If you’ve never tried honey walnut shrimp before, it’s like the perfect balance of sweet, savory, crunchy, creaminess.
The Origins of Honey Walnut Shrimp
For our video, we got a lot of questions about the origins of honey walnut shrimp. It’s interesting because it doesn’t taste like old school Chinese cuisine, and also, just like General Tso’s Chicken, it’s extremely popular in the West yet fairly unheard of in the East.
I couldn’t find anything definitive on the exact origins, but most likely, the dish was first invented in Hong Kong, and made its way to the US in the 80s and 90s.
Interestingly, none of my younger friends in Hong Kong have even heard of this dish. BUT, digging deeper, when we asked the older generations of Hong Kong, they had tons of memories and experiences eating it.
By one anecdote from my friend’s mom, growing up in Hong Kong in the 60s and 70s, she went to banquets all the time. Both walnuts and prawns were considered expensive and celebratory, but the walnut prawn dish was a more affordable seafood banquet item compared to dishes like abalone or steamed grouper.
Fast forward to today, at least in the US, it’s extremely popular as both a Chinese banquet and takeout dish.

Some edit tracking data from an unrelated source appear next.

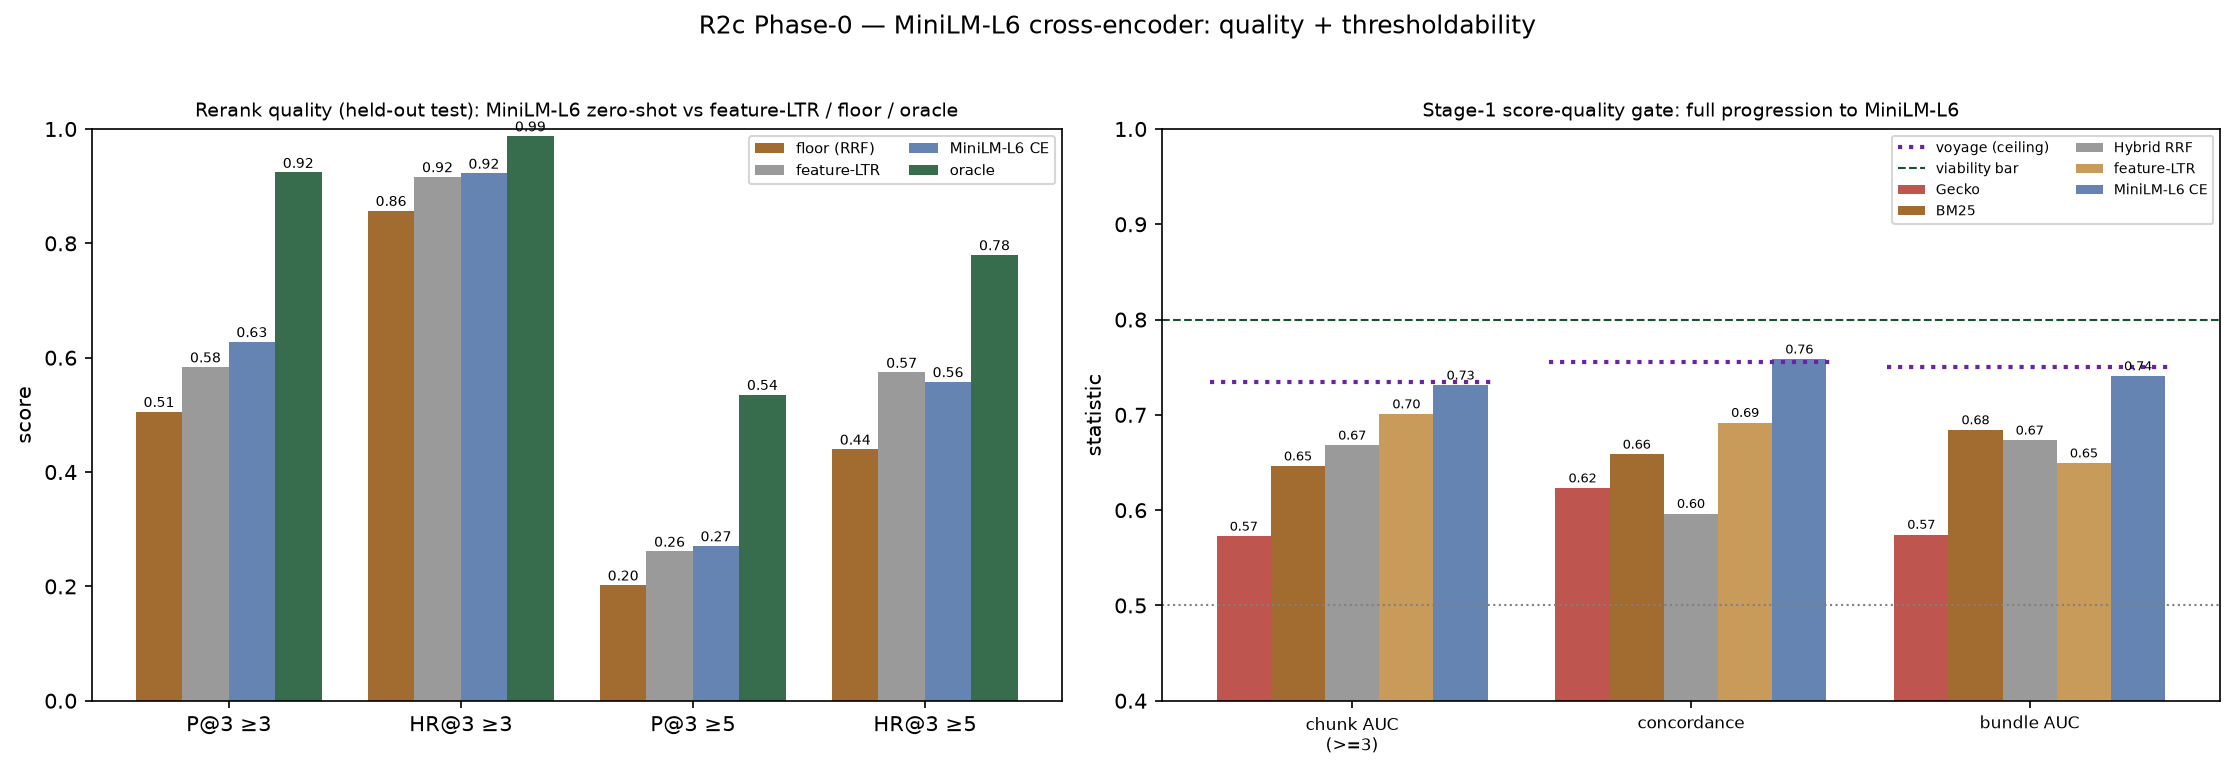
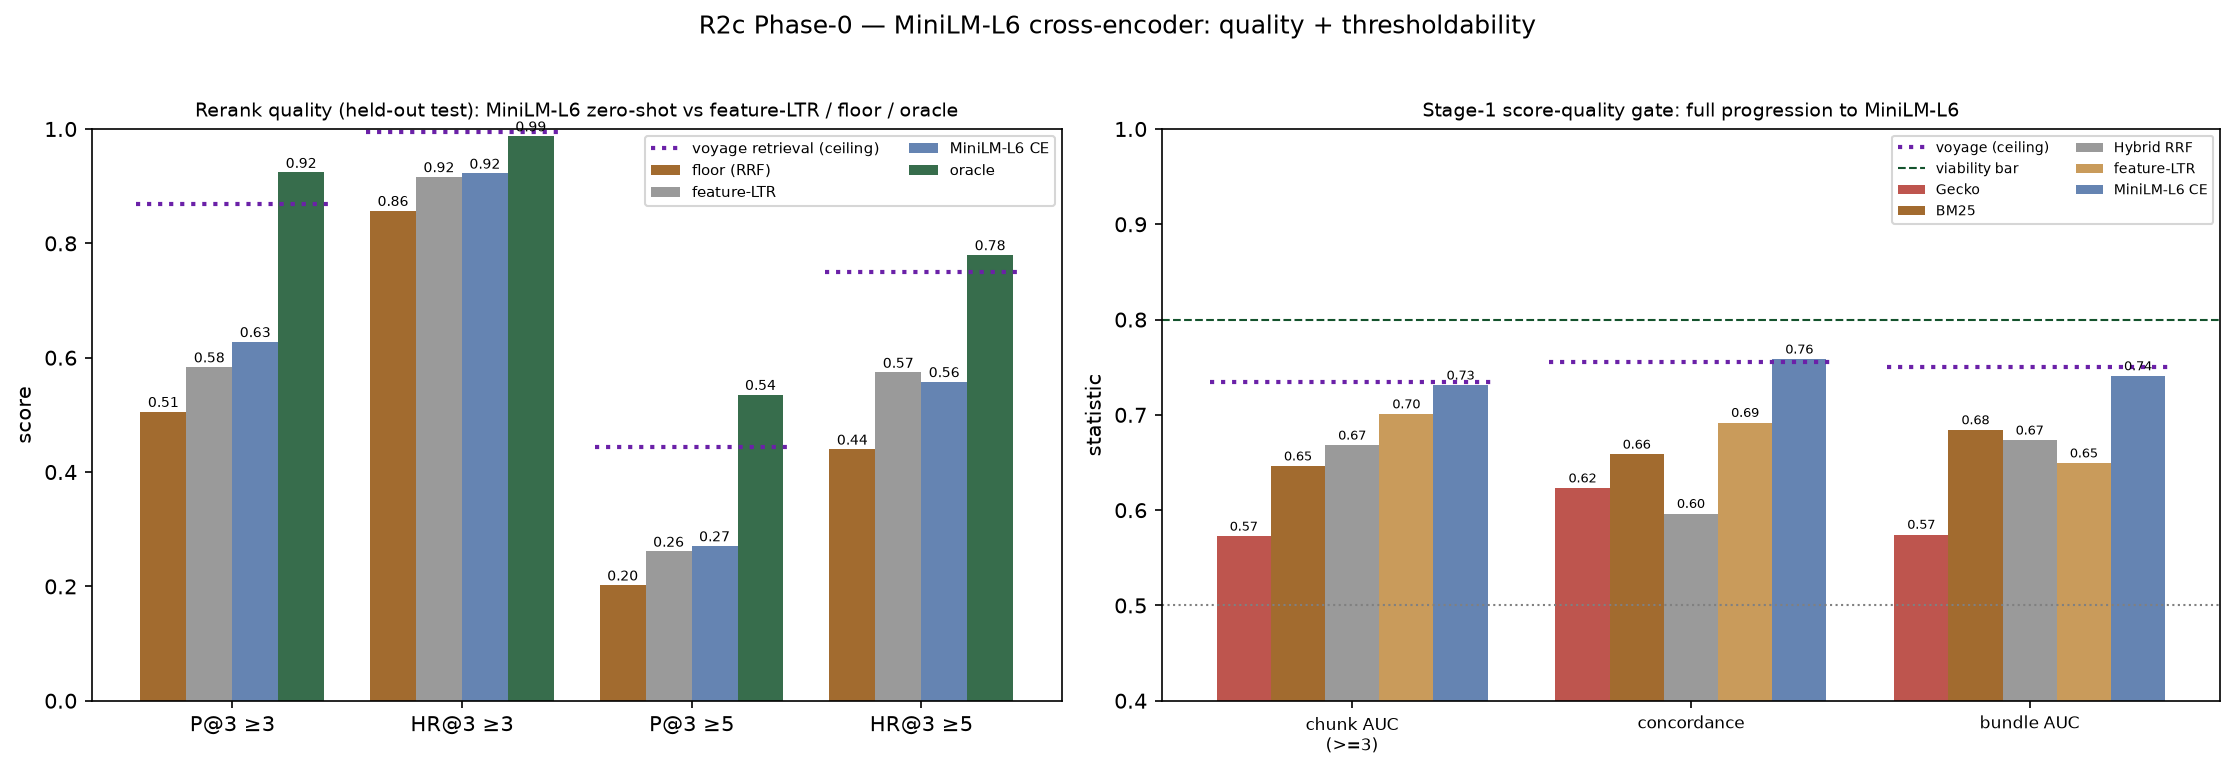
fig(r2c-phase0): add voyage retrieval ceiling to the quality panel
voyage's own top-3 on the same test queries (lenient P@3 0.870/HR 0.994, strict
0.445/0.749) as a dashed ceiling. Surfaces the key point: the oracle (perfect
rerank of our hybrid top-20) matches/exceeds voyage on all four metrics — a
good reranker on the pool we already retrieve can rival an undeployable
top-tier retriever. judgments loaded via parquet (no datasets dep).

diff --git a/configs/config-v0.2.0/reports/r2c-rerank/r2c-phase0-minilm-spike-20260613.html b/configs/config-v0.2.0/reports/r2c-rerank/r2c-phase0-minilm-spike-20260613.html
@@ -94,9 +94,10 @@ anywhere in that range, which the on-phone benchmark (layer 4) will pin down.
 <figure>
   <img src="fig_minilm_spike.png" alt="MiniLM-L6 quality and Stage-1 gate">
   <figcaption>Left: rerank quality on the held-out test split (n=491) — MiniLM-L6
-  zero-shot vs floor / feature-LTR / oracle. Right: the Stage-1 score-quality
-  gate across every score measured in R1–R2, ending at MiniLM-L6; dashed = 0.80
-  viability bar, purple dotted = voyage ceiling.</figcaption>
+  zero-shot vs floor / feature-LTR / oracle, with the voyage retrieval ceiling
+  (purple dotted, its own top-3 on the same test queries). Right: the Stage-1
+  score-quality gate across every score measured in R1–R2, ending at MiniLM-L6;
+  dashed = 0.80 viability bar, purple dotted = voyage ceiling.</figcaption>
 </figure>
 <table>
   <tr><th>Metric</th><th class="num">floor (RRF)</th><th class="num">feature-LTR</th>
@@ -127,6 +128,12 @@ anywhere in that range, which the on-phone benchmark (layer 4) will pin down.
   <li><strong>And this is before fine-tuning.</strong> Zero-shot on MS-MARCO
       (web) domain, not yet trained on our 230k OBGYN pairs — the fine-tune step
       should push quality (and thresholdability) further.</li>
+  <li><strong>The oracle matches or exceeds the voyage retrieval ceiling.</strong>
+      Perfect reranking of our hybrid top-20 (oracle) reaches P@3 0.924 / 0.536
+      (lenient/strict) vs voyage's own top-3 at 0.870 / 0.445 — so a good-enough
+      reranker on the pool we already retrieve can rival an API-only top-tier
+      retriever we can't deploy. MiniLM-L6 zero-shot (0.628 / 0.271) sits well
+      below both, leaving clear room for fine-tuning and the bigger candidates.</li>
 </ul>
 
 <h2>Decision</h2>

diff --git a/retrieval_eval/plot_minilm_spike.py b/retrieval_eval/plot_minilm_spike.py
@@ -22,12 +22,42 @@ def main():
     ap.add_argument("--report-dir", default="configs/config-v0.2.0/reports/r2c-rerank")
     ap.add_argument("--hybrid-gate",
                     default="configs/config-v0.2.0/results/retrieval_eval/r2-hybrid/hybrid_gate.json")
+    ap.add_argument("--split-dir",
+                    default="configs/config-v0.2.0/results/retrieval_eval/r2c-rerank")
+    ap.add_argument("--hf-repo", default="nmrenyi/mamaretrieval")
+    ap.add_argument("--revision", default="v0.2.0")
     args = ap.parse_args()
 
     rd = Path(args.report_dir)
     spike = json.load(open(rd / "minilm_spike.json"))
     ltr = json.load(open(rd / "ltr_results.json"))
     hg = json.load(open(args.hybrid_gate))
+
+    # voyage (API-only retriever) top-3 P@3/HR@3 on the SAME test queries — a
+    # retrieval ceiling reference for the quality panel. Not a reranker; shown
+    # because oracle (perfect rerank of our pool) and voyage are different
+    # ceilings worth seeing together.
+    voyage_quality = None
+    try:
+        import pandas as pd
+        from huggingface_hub import hf_hub_download
+        split_of = json.load(open(Path(args.split_dir) / "split.json"))
+        test_qs = {q for q, s in split_of.items() if s == "test"}
+        rk = pd.read_parquet(hf_hub_download(args.hf_repo, "data/rankings.parquet",
+                                             repo_type="dataset", revision=args.revision))
+        vo = rk[(rk["retriever"] == "voyage") & (rk["rank"] <= 3) & (rk["query_id"].isin(test_qs))]
+        jd = pd.read_parquet(hf_hub_download(args.hf_repo, "data/judgments.parquet",
+                                             repo_type="dataset", revision=args.revision))
+        grades = {(r.query_id, r.chunk_id): int(r.score) for r in jd.itertuples()}
+        voyage_quality = {}
+        for ck, cut in (("lenient_ge3", 3), ("strict_ge5", 5)):
+            p = hr = n = 0
+            for qid, grp in vo.groupby("query_id"):
+                rel = sum(1 for c in grp["chunk_id"] if grades.get((qid, c), 0) >= cut)
+                p += min(rel, 3) / 3.0; hr += int(rel > 0); n += 1
+            voyage_quality[ck] = {"p_at_3": p / n, "hr_at_3": hr / n}
+    except Exception as e:
+        print(f"voyage quality skipped: {e}")
 
     import matplotlib
     matplotlib.use("Agg")
@@ -54,6 +84,11 @@ def main():
         axq.bar([i + offs for i in qx], vals, w, label=name, color=color, alpha=0.85)
         for i, v in enumerate(vals):
             axq.text(i + offs, v + 0.008, f"{v:.2f}", ha="center", fontsize=6.5)
+    if voyage_quality:
+        for i, (ck, st, _) in enumerate(panels):
+            v = voyage_quality[ck][st]
+            axq.hlines(v, i - 0.42, i + 0.42, color="#6b21a8", ls=":", lw=2,
+                       label="voyage retrieval (ceiling)" if i == 0 else None)
     axq.set_xticks(list(qx)); axq.set_xticklabels([t for _, _, t in panels])
     axq.set_ylim(0, 1.0); axq.set_ylabel("score")
     axq.set_title("Rerank quality (held-out test): MiniLM-L6 zero-shot vs "
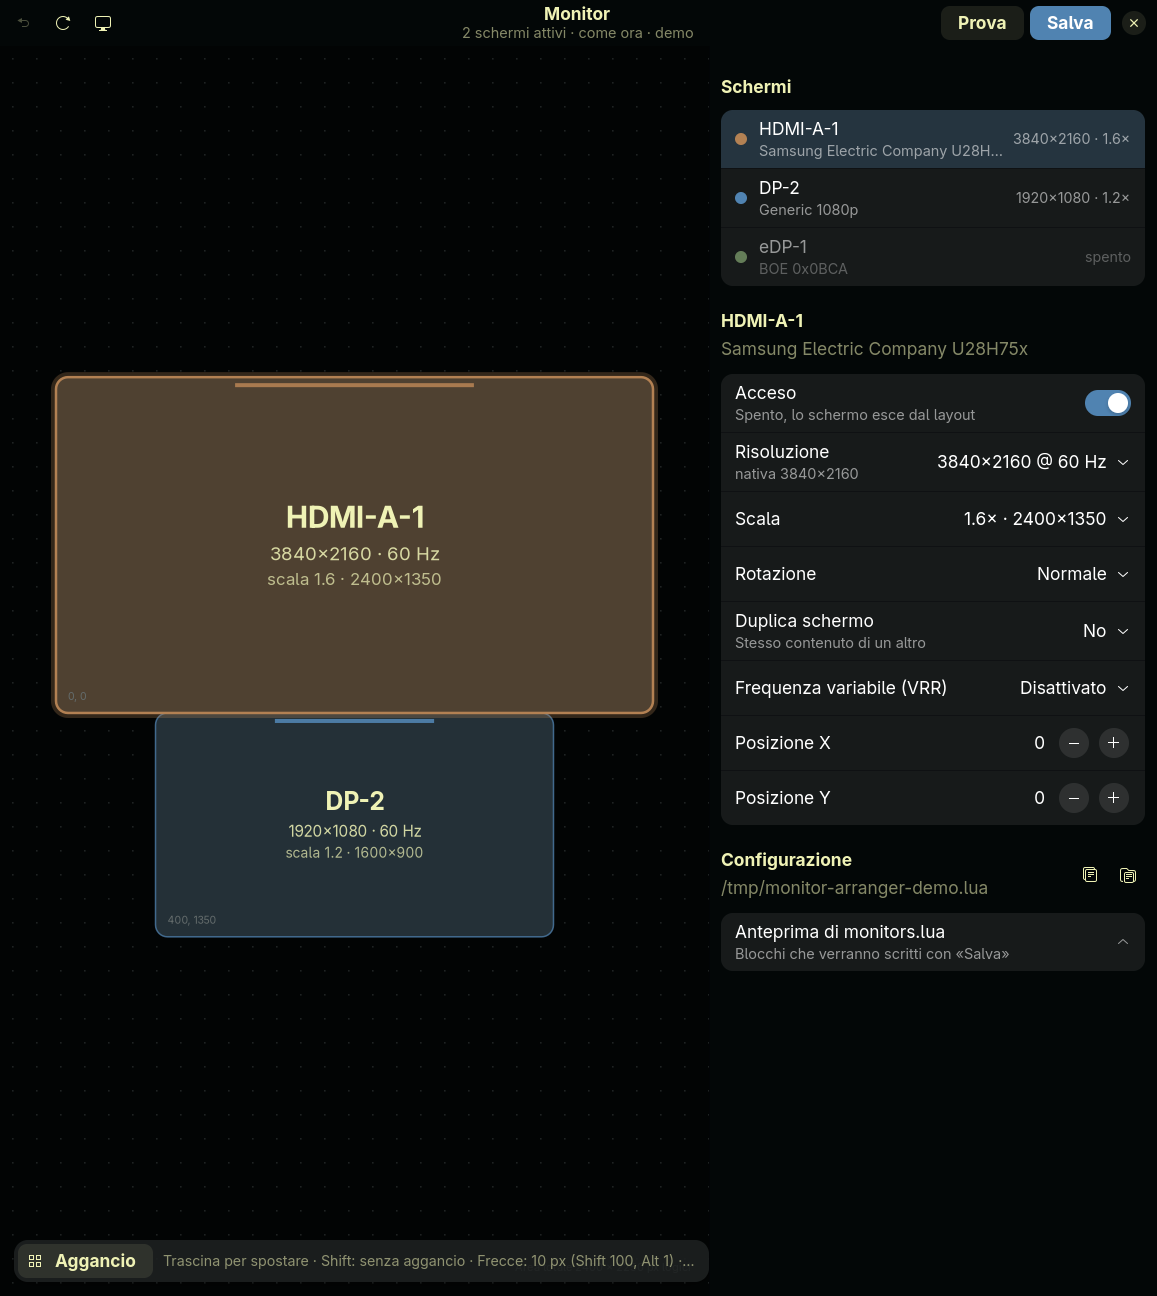
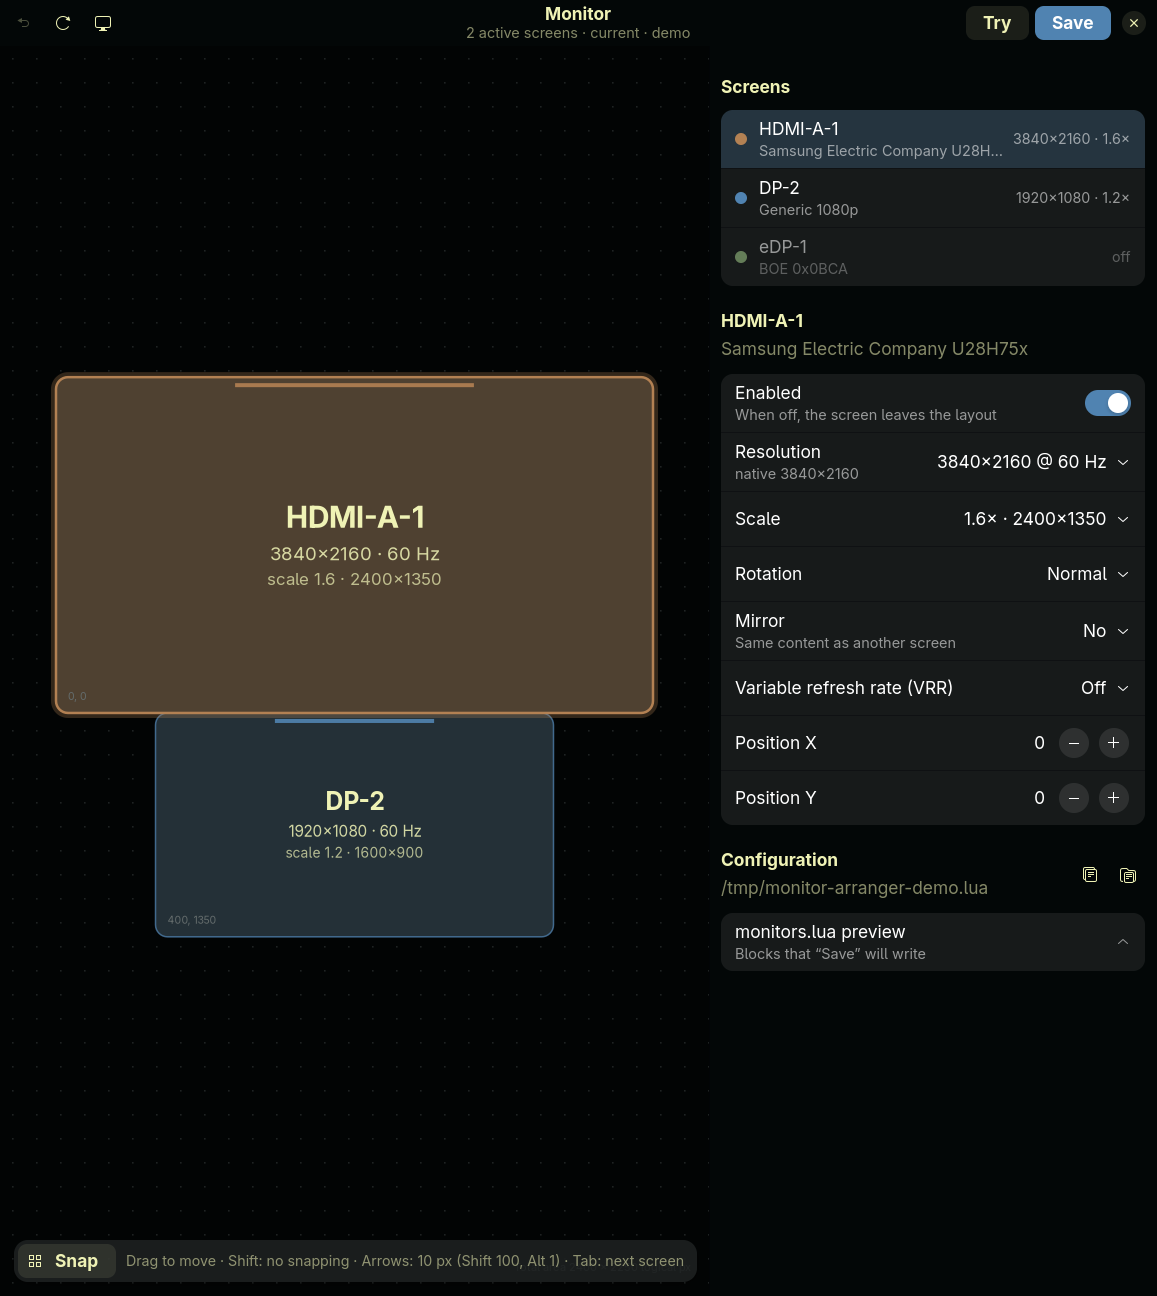
Translate the standalone GTK app to English
UI strings, dialogs, tooltips, comments and docstrings are now in English. Desktop entry comment, README status and demo screenshot updated accordingly.

diff --git a/README.md b/README.md
@@ -7,8 +7,8 @@ mirroring, try the result live with an automatic rollback, then save it to
 
 ![Monitor Arranger](docs/screenshot.png)
 
-> **Status:** standalone GTK4/libadwaita app (Python). The UI is currently in
-> Italian. A native Omarchy shell plugin is planned — see [Roadmap](#roadmap).
+> **Status:** standalone GTK4/libadwaita app (Python). A native Omarchy shell
+> plugin is in development on the [`plugin`](../../tree/plugin) branch — see [Roadmap](#roadmap).
 
 ## Features
 
@@ -74,7 +74,7 @@ monitor-arranger --config FILE    # alternative monitors.lua
 
 ## Roadmap
 
-- [ ] English UI / translations
+- [x] English UI
 - [ ] Native Omarchy shell plugin (QML) published on
       [plugins.omarchy.org](https://plugins.omarchy.org)
 - [ ] "Arrange displays…" entry from the built-in Display panel / Omarchy menu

It’s one of those rare recipes that’s guaranteed to wow your friends but is also extremely easy to make.
Chinese Symbolism of Walnuts & Shrimp
As with many other Chinese dishes and ingredients, shrimp and walnuts both carry positive omens when served at big events and holidays.
The Cantonese word for "shrimp (虾 hā)" resembles the words for "laughing out loud (哈哈笑 hā hā siu)", so it's a symbol of having a lively time filled with laughter.
Similarly, the Cantonese word for "walnut (合桃 hahp tòuh)" is composed in part by the word "together (合 hahp)", so it's related to the phrase, "百年好合 baak nìhn hóu hahp". This is a common wish for newlyweds to have 100 great years of marriage.
Check out a quick story summary of our recipe!